Long COVID, also known as post-COVID-19 syndrome, is a condition that can occur in people who have had COVID-19, even if their initial illness was mild.
According to research published in Current Medical Research and Opinion, women are significantly more likely than men to experience long COVID, with symptoms that follow a distinct clinical pattern. The reasons for this are not fully understood, but researchers believe it may be due to several factors, including:
- Differences in the immune system: Women have a stronger immune response than men, which can be helpful in fighting off infection. However, it is also thought that this stronger immune response may make women more susceptible to developing autoinflammatory conditions, which are thought to play a role in long COVID.
- Hormonal factors: Hormones such as estrogen and progesterone may also play a role in long COVID. For example, some studies have shown that women who are experiencing menopause are more likely to develop long COVID.
- Social factors: Women are more likely to be caregivers, both at home and in the workforce. This can put them at a higher risk of exposure to COVID-19 and other infections. Women are also more likely to have jobs that are considered essential, which means that they may have had to continue working during the pandemic, even if they were not feeling well.
Symptoms of long COVID in women
Long COVID can have a significant impact on a woman’s life, both physically and mentally. Common symptoms of long COVID include:
- Shortness of breath
- Chest pain
- Cognitive impairment
- Brain fog
- Muscle aches
- Joint pain
- Hair loss
- Sleep problems
- Menstrual cycle changes
These symptoms can make it difficult to work, study, and perform everyday activities.
Just as each body reacts and responds differently to factors that can cause illness, there is no one-size-fits-all treatment for long COVID. There are, however, things that can help manage the symptoms and improve quality of life.
- Getting regular exercise: Exercise can help to improve energy levels, reduce fatigue, and improve mood. However, it is important to start slowly and gradually increase the intensity and duration of your workouts over time.
- Getting enough sleep: Most adults need around 7-8 hours of sleep per night. Getting enough sleep can help to improve energy levels, reduce fatigue, and boost the immune system.
- Eating a healthy diet: A balanced diet based on fresh whole foods that includes plenty of protein, fruits, and vegetables can help to improve your overall health and well-being. Avoid processed foods, sugary drinks, and excessive caffeine and alcohol.
- Get a personalized nutrition plan: Your body replaces and repairs cells on a regular basis. However, it needs the right nutrients to be able to do so. And since each body is unique, you need to find out exactly what those nutrients are for your body and your specific health issue.

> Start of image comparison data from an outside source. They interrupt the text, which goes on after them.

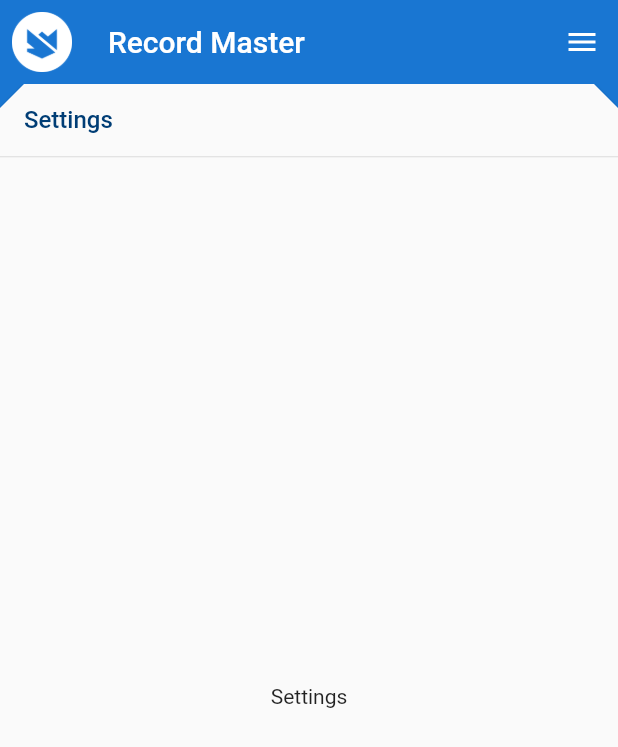
After one commit to david-legend/records_master, a Flutter app: the RootScreen screen opened by its route, after a tap on "Home", after a tap on "Settings", on a phone screen of 412 x 824 dp. The commit adds this screen. Shown: the top 747 px of the screen. Run offline on Flutter 3.47's test engine with Material 2 defaults, Android fonts, the phone set to English and light mode, and no system bars; our stand-ins replace rxdart.

Commit message:
Backdrop with Categories Implemented

```diff
--- a/lib/main.dart
+++ b/lib/main.dart
@@ -1,5 +1,6 @@
 import 'package:flutter/material.dart';
 import 'package:record_master/blocs/provider.dart';
+import 'package:record_master/ui/screens/root_screen.dart';
 import 'package:record_master/ui/screens/login_screen.dart';
 
 void main() => runApp(MyApp());
@@ -12,8 +13,13 @@ class MyApp extends StatelessWidget {
       child: MaterialApp(
         title: 'Records Master',
         debugShowCheckedModeBanner: false,
+        routes: <String, WidgetBuilder>{
+          '/login': (BuildContext context) => LoginScreen(),
+          '/home': (BuildContext context) => RootScreen(),
+        },
         theme: ThemeData(
           primarySwatch: Colors.blue,
+          primaryColor: Colors.blue[700],
         ),
         home: LoginScreen(),
       ),
--- /dev/null
+++ b/lib/ui/screens/backdrop.dart
@@ -0,0 +1,348 @@
+import 'dart:math' as math;
+
+import 'package:flutter/material.dart';
+import 'package:record_master/ui/screens/home_screen.dart';
+import 'package:record_master/ui/screens/settings.dart';
+
+const double _kFrontHeadingHeight = 32.0; // front layer beveled rectangle
+const double _kFrontClosedHeight = 92.0; // front layer height when closed
+const double _kBackAppBarHeight = 56.0; // back layer (options) appbar height
+
+final Animatable<BorderRadius> _kFrontHeadingBevelRadius = BorderRadiusTween(
+  begin: const BorderRadius.only(
+    topLeft: Radius.circular(12.0),
+    topRight: Radius.circular(12.0),
+  ),
+  end: const BorderRadius.only(
+    topLeft: Radius.circular(_kFrontHeadingHeight),
+    topRight: Radius.circular(_kFrontHeadingHeight),
+  ),
+);
+
+// This demo displays one Category at a time. The backdrop show a list
+// of all of the categories and the selected category is displayed
+// (CategoryView) on top of the backdrop.
+
+class Category {
+  Category({ this.title, this.view});
+  final String title;
+  final Widget view;
+  @override
+  String toString() => '$runtimeType("$title")';
+}
+
+ List<Category> allCategories = <Category>[
+  Category(
+    title: 'Home',
+    view: HomeScreen(),
+  ),
+  Category(
+    title: 'Settings',
+    view: SettingsScreen(),
+  ),
+  Category(
+    title: 'Account',
+    view: SettingsScreen(),
+  ),
+];
+
+class CategoryView extends StatelessWidget {
+  const CategoryView({ Key key, this.category }) : super(key: key);
+
+  final Category category;
+
+  @override
+  Widget build(BuildContext context) {
+    final ThemeData theme = Theme.of(context);
+    return Container(
+      key: PageStorageKey<Category>(category),
+      padding: const EdgeInsets.symmetric(
+        vertical: 0.0,
+        horizontal: 0.0,
+      ),
+      child: category.view
+    );
+  }
+}
+
+// One BackdropPanel is visible at a time. It's stacked on top of the
+// the BackdropDemo.
+class BackdropPanel extends StatelessWidget {
+  const BackdropPanel({
+    Key key,
+    this.onTap,
+    this.onVerticalDragUpdate,
+    this.onVerticalDragEnd,
+    this.title,
+    this.child,
+  }) : super(key: key);
+
+  final VoidCallback onTap;
+  final GestureDragUpdateCallback onVerticalDragUpdate;
+  final GestureDragEndCallback onVerticalDragEnd;
+  final Widget title;
+  final Widget child;
+
+  @override
+  Widget build(BuildContext context) {
+    final ThemeData theme = Theme.of(context);
+    return Material(
+      elevation: 2.0,
+      shape: BeveledRectangleBorder(
+        borderRadius: BorderRadius.only(
+          topLeft: Radius.circular(16.0),
+          topRight: Radius.circular(16.0),
+        ),
+      ),
+      child: Column(
+        crossAxisAlignment: CrossAxisAlignment.stretch,
+        children: <Widget>[
+          GestureDetector(
+            behavior: HitTestBehavior.opaque,
+            onVerticalDragUpdate: onVerticalDragUpdate,
+            onVerticalDragEnd: onVerticalDragEnd,
+            onTap: onTap,
+            child: Container(
+              height: 48.0,
+              padding: const EdgeInsetsDirectional.only(start: 16.0),
+              alignment: AlignmentDirectional.centerStart,
+              child: DefaultTextStyle(
+                style: theme.textTheme.subhead,
+                child: Tooltip(
+                  message: 'Tap to dismiss',
+                  child: title,
+                ),
+              ),
+            ),
+          ),
+          const Divider(height: 1.0),
+          Expanded(child: child),
+        ],
+      ),
+    );
+  }
+}
+
+// Cross fades between 'Select a Category' and 'Asset Viewer'.
+class BackdropTitle extends AnimatedWidget {
+  const BackdropTitle({
+    Key key,
+    Listenable listenable,
+  }) : super(key: key, listenable: listenable);
+
+  @override
+  Widget build(BuildContext context) {
+    final Animation<double> animation = listenable;
+    return DefaultTextStyle(
+      style: Theme.of(context).primaryTextTheme.title,
+      softWrap: false,
+      overflow: TextOverflow.ellipsis,
+      child: Stack(
+        children: <Widget>[
+          Opacity(
+            opacity: CurvedAnimation(
+              parent: ReverseAnimation(animation),
+              curve: const Interval(0.5, 1.0),
+            ).value,
+            child: const Text('Options'),
+          ),
+          Opacity(
+            opacity: CurvedAnimation(
+              parent: animation,
+              curve: const Interval(0.5, 1.0),
+            ).value,
+            child: const Text('Record Master'),
+          ),
+        ],
+      ),
+    );
+  }
+}
+
+// This widget is essentially the backdrop itself.
+class BackdropDemo extends StatefulWidget {
+  static const String routeName = '/material/backdrop';
+
+  @override
+  _BackdropDemoState createState() => _BackdropDemoState();
+}
+
+class _BackdropDemoState extends State<BackdropDemo> with SingleTickerProviderStateMixin {
+  final GlobalKey _backdropKey = GlobalKey(debugLabel: 'Backdrop');
+  AnimationController _controller;
+  Category _category = allCategories[0];
+
+  @override
+  void initState() {
+    super.initState();
+    _controller = AnimationController(
+      duration: const Duration(milliseconds: 300),
+      value: 1.0,
+      vsync: this,
+    );
+  }
+
+  @override
+  void dispose() {
+    _controller.dispose();
+    super.dispose();
+  }
+
+  void _changeCategory(Category category) {
+    setState(() {
+      _category = category;
+      _controller.fling(velocity: 2.0);
+    });
+  }
+
+  bool get _backdropPanelVisible {
+    final AnimationStatus status = _controller.status;
+    return status == AnimationStatus.completed || status == AnimationStatus.forward;
+  }
+
+  void _toggleBackdropPanelVisibility() {
+    _controller.fling(velocity: _backdropPanelVisible ? -2.0 : 2.0);
+  }
+
+  double get _backdropHeight {
+    final RenderBox renderBox = _backdropKey.currentContext.findRenderObject();
+    return renderBox.size.height;
+  }
+
+  // By design: the panel can only be opened with a swipe. To close the panel
+  // the user must either tap its heading or the backdrop's menu icon.
+
+  void _handleDragUpdate(DragUpdateDetails details) {
+    if (_controller.isAnimating || _controller.status == AnimationStatus.completed)
+      return;
+
+    _controller.value -= details.primaryDelta / (_backdropHeight ?? details.primaryDelta);
+  }
+
+  void _handleDragEnd(DragEndDetails details) {
+    if (_controller.isAnimating || _controller.status == AnimationStatus.completed)
+      return;
+
+    final double flingVelocity = details.velocity.pixelsPerSecond.dy / _backdropHeight;
+    if (flingVelocity < 0.0)
+      _controller.fling(velocity: math.max(2.0, -flingVelocity));
+    else if (flingVelocity > 0.0)
+      _controller.fling(velocity: math.min(-2.0, -flingVelocity));
+    else
+      _controller.fling(velocity: _controller.value < 0.5 ? -2.0 : 2.0);
+  }
+
+  // Stacks a BackdropPanel, which displays the selected category, on top
+  // of the backdrop. The categories are displayed with ListTiles. Just one
+  // can be selected at a time. This is a LayoutWidgetBuild function because
+  // we need to know how big the BackdropPanel will be to set up its
+  // animation.
+  Widget _buildStack(BuildContext context, BoxConstraints constraints) {
+    const double panelTitleHeight = 48.0;
+    final Size panelSize = constraints.biggest;
+    final double panelTop = panelSize.height - panelTitleHeight;
+
+    final Animation<RelativeRect> panelAnimation = _controller.drive(
+      RelativeRectTween(
+        begin: RelativeRect.fromLTRB(
+          0.0,
+          panelTop - MediaQuery.of(context).padding.bottom,
+          0.0,
+          panelTop - panelSize.height,
+        ),
+        end: const RelativeRect.fromLTRB(0.0, 0.0, 0.0, 0.0),
+      ),
+    );
+
+    final ThemeData theme = Theme.of(context);
+    final List<Widget> backdropItems = allCategories.map<Widget>((Category category) {
+      final bool selected = category == _category;
+      return Material(
+        shape: const RoundedRectangleBorder(
+          borderRadius: BorderRadius.all(Radius.circular(4.0)),
+        ),
+        color: selected
+            ? Colors.white.withOpacity(0.25)
+            : Colors.transparent,
+        child: ListTile(
+          title: Text(category.title),
+          selected: selected,
+          onTap: () {
+            _changeCategory(category);
+          },
+        ),
+      );
+    }).toList();
+
+    return Container(
+      key: _backdropKey,
+      color: theme.primaryColor,
+      child: Stack(
+        children: <Widget>[
+          ListTileTheme(
+            iconColor: theme.primaryIconTheme.color,
+            textColor: theme.primaryTextTheme.title.color.withOpacity(0.6),
+            selectedColor: theme.primaryTextTheme.title.color,
+            child: Padding(
+              padding: const EdgeInsets.symmetric(horizontal: 16.0),
+              child: Column(
+                crossAxisAlignment: CrossAxisAlignment.stretch,
+                children: backdropItems,
+              ),
+            ),
+          ),
+          PositionedTransition(
+            rect: panelAnimation,
+            child: BackdropPanel(
+              onTap: _toggleBackdropPanelVisibility,
+              onVerticalDragUpdate: _handleDragUpdate,
+              onVerticalDragEnd: _handleDragEnd,
+              title: Text(
+                _category.title,
+                style: TextStyle(
+                  fontWeight: FontWeight.w500,
+                  color: Color(0xFF003D75)
+                ),
+              ),
+              child: CategoryView(category: _category),
+            ),
+          ),
+        ],
+      ),
+    );
+  }
+
+  @override
+  Widget build(BuildContext context) {
+    return Scaffold(
+      appBar: AppBar(
+        elevation: 0.0,
+        title: BackdropTitle(
+          listenable: _controller.view,
+        ),
+        leading: Padding(
+          padding: const EdgeInsets.all(8.0),
+          child: Image.asset(
+            'assets/images/logo_round.png',
+            color: Colors.white,
+            width: 30.0,
+            height: 30.0,
+          ),
+        ),
+        actions: <Widget>[
+          IconButton(
+            onPressed: _toggleBackdropPanelVisibility,
+            icon: AnimatedIcon(
+              icon: AnimatedIcons.close_menu,
+              semanticLabel: 'close',
+              progress: _controller.view,
+            ),
+          ),
+        ],
+      ),
+      body: LayoutBuilder(
+        builder: _buildStack,
+      ),
+    );
+  }
+}
--- a/lib/ui/screens/home_screen.dart
+++ b/lib/ui/screens/home_screen.dart
@@ -1,17 +1,76 @@
 import 'package:flutter/material.dart';
 
-class HomeScreen extends StatefulWidget {
-  @override
-  _HomeScreenState createState() => _HomeScreenState();
-}
+class HomeScreen extends StatelessWidget {
 
-class _HomeScreenState extends State<HomeScreen> {
+  List<Action> allActions = [
+    Action(
+      title: 'Check In',
+      icon: Icons.add
+    ),
+    Action(
+        title: 'Check Out',
+        icon: Icons.phone_iphone
+    ),
+    Action(
+        title: 'Scan',
+        icon: Icons.scanner
+    ),
+    Action(
+        title: 'Media',
+        icon: Icons.map
+    ),
+  ];
+
   @override
   Widget build(BuildContext context) {
-    return Scaffold(
-      body: Center(
-        child: Text('Login'),
-      ),
+    final ThemeData theme = Theme.of(context);
+
+    return GridView.count(
+      // Create a grid with 2 columns.
+      crossAxisCount: 2,
+      // Generate 100 Widgets that display their index in the List
+      children: List.generate(allActions.length, (index) {
+        return RawMaterialButton(
+          padding: EdgeInsets.zero,
+          splashColor: theme.primaryColor.withOpacity(0.12),
+          highlightColor: Colors.transparent,
+          onPressed:(){},
+          child: Column(
+            mainAxisAlignment: MainAxisAlignment.end,
+            crossAxisAlignment: CrossAxisAlignment.center,
+            children: <Widget>[
+              Padding(
+                padding: const EdgeInsets.all(6.0),
+                child: Icon(
+                  allActions[index].icon,
+                  size: 80.0,
+                  color: Color(0xFF003D75),
+                ),
+              ),
+              const SizedBox(height: 10.0),
+              Container(
+                height: 48.0,
+                alignment: Alignment.center,
+                child: Text(
+                  allActions[index].title,
+                  textAlign: TextAlign.center,
+                  style: theme.textTheme.subhead.copyWith(
+                    fontFamily: 'PT_Sans',
+                    color: Color(0xFF003D75),
+                  ),
+                ),
+              ),
+            ],
+          ),
+        );
+      }),
     );
   }
 }
+
+class Action {
+  final String title;
+  final IconData icon;
+
+  Action({this.title, this.icon});
+}
--- a/lib/ui/screens/login_screen.dart
+++ b/lib/ui/screens/login_screen.dart
@@ -56,9 +56,8 @@ class _LoginScreenState extends State<LoginScreen> {
       stream: bloc.email,
       onChanged: bloc.emailChanged,
       inputType: TextInputType.emailAddress,
-      hint: "you@example.com",
+      hint: "youremail@example.com",
       label: "EMAIL",
-//      fontSize: 22.0,
       textColor: theme_color,
     );
   }
@@ -68,7 +67,7 @@ class _LoginScreenState extends State<LoginScreen> {
       stream: bloc.password,
       onChanged: bloc.passwordChanged,
       obscureText: true,
-      hint: "your password",
+      hint: "password",
       label: "PASSWORD",
 //      fontSize: 22.0,
       textColor: theme_color,
@@ -82,7 +81,7 @@ class _LoginScreenState extends State<LoginScreen> {
       elevation: 4.0,
       buttonColor: theme_color,
       splashColor: Colors.blue[200],
-      onPressed: bloc.submit,
+      onPressed: navigateToHomeScreen,
       textColor: Colors.white,
       title: "S I G N  I N",
     );
@@ -144,11 +143,14 @@ class _LoginScreenState extends State<LoginScreen> {
             child: ListView(
               children: <Widget>[
                 MainScreen(context, bloc),
-//                loginCard(emailField(bloc), passwordField(bloc), submitButton(bloc))
               ],
             )
         ),
       ),
     );
   }
+
+  navigateToHomeScreen() {
+    Navigator.of(context).pushNamed("/home");
+  }
 }
--- /dev/null
+++ b/lib/ui/screens/root_screen.dart
@@ -0,0 +1,16 @@
+import 'package:flutter/material.dart';
+import 'package:record_master/ui/screens/backdrop.dart';
+
+class RootScreen extends StatefulWidget {
+  @override
+  _RootScreenState createState() => _RootScreenState();
+}
+
+class _RootScreenState extends State<RootScreen> {
+  @override
+  Widget build(BuildContext context) {
+    return Scaffold(
+      body: BackdropDemo(),
+    );
+  }
+}
--- /dev/null
+++ b/lib/ui/screens/settings.dart
@@ -0,0 +1,17 @@
+import 'package:flutter/material.dart';
+
+class SettingsScreen extends StatefulWidget {
+  @override
+  _SettingsScreenState createState() => _SettingsScreenState();
+}
+
+class _SettingsScreenState extends State<SettingsScreen> {
+  @override
+  Widget build(BuildContext context) {
+    return Container(
+      child: Center(
+        child: Text('Settings'),
+      ),
+    );
+  }
+}
--- a/pubspec.yaml
+++ b/pubspec.yaml
@@ -36,10 +36,9 @@ dev_dependencies:
 # The following section is specific to Flutter.
 flutter:
   assets:
-      - assets/images/logo.png
-      - assets/images/logo_small.png
-      - assets/images/logo_small_round.png
       - assets/images/logo_round.png
+
+
   # The following line ensures that the Material Icons font is
   # included with your application, so that you can use the icons in
   # the material Icons class.
```
Also changed, not shown: lib/ui/theme.dart (added).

A qualified Nutrition Response Testing® practitioner can test you to discover what post-pandemic factors are causing your long Covid symptoms and which nutrients your body requires to help it heal. Based on your specific health situation, they can create a clinically- designed, personalized nutrition plan that will assist your body to heal. They can also provide support to help you stay on track.

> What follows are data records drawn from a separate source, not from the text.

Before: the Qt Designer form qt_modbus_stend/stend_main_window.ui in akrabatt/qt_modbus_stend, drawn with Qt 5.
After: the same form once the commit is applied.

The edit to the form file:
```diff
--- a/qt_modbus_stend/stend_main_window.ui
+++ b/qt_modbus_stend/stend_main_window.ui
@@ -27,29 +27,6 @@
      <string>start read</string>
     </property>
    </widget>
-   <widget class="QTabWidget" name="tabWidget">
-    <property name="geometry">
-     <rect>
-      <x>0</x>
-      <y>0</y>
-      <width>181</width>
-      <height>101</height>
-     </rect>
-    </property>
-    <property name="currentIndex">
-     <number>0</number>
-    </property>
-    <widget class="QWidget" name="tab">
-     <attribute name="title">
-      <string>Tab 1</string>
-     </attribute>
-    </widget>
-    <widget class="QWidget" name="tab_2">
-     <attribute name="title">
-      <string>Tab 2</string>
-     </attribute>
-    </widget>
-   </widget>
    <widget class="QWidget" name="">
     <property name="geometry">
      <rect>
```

Additional tips for women with long COVID
- Listen to your body and rest when you need to.
- Don’t be afraid to ask for help from family and friends.
- Find a healthcare provider who understands the post-pandemic factors that can cause long COVID and can help you manage the condition..
Long COVID can be a challenging condition, but there are steps you can take to improve your health. By making lifestyle changes, seeking the right therapy, and following a personalized nutrition plan it is possible to regain your health.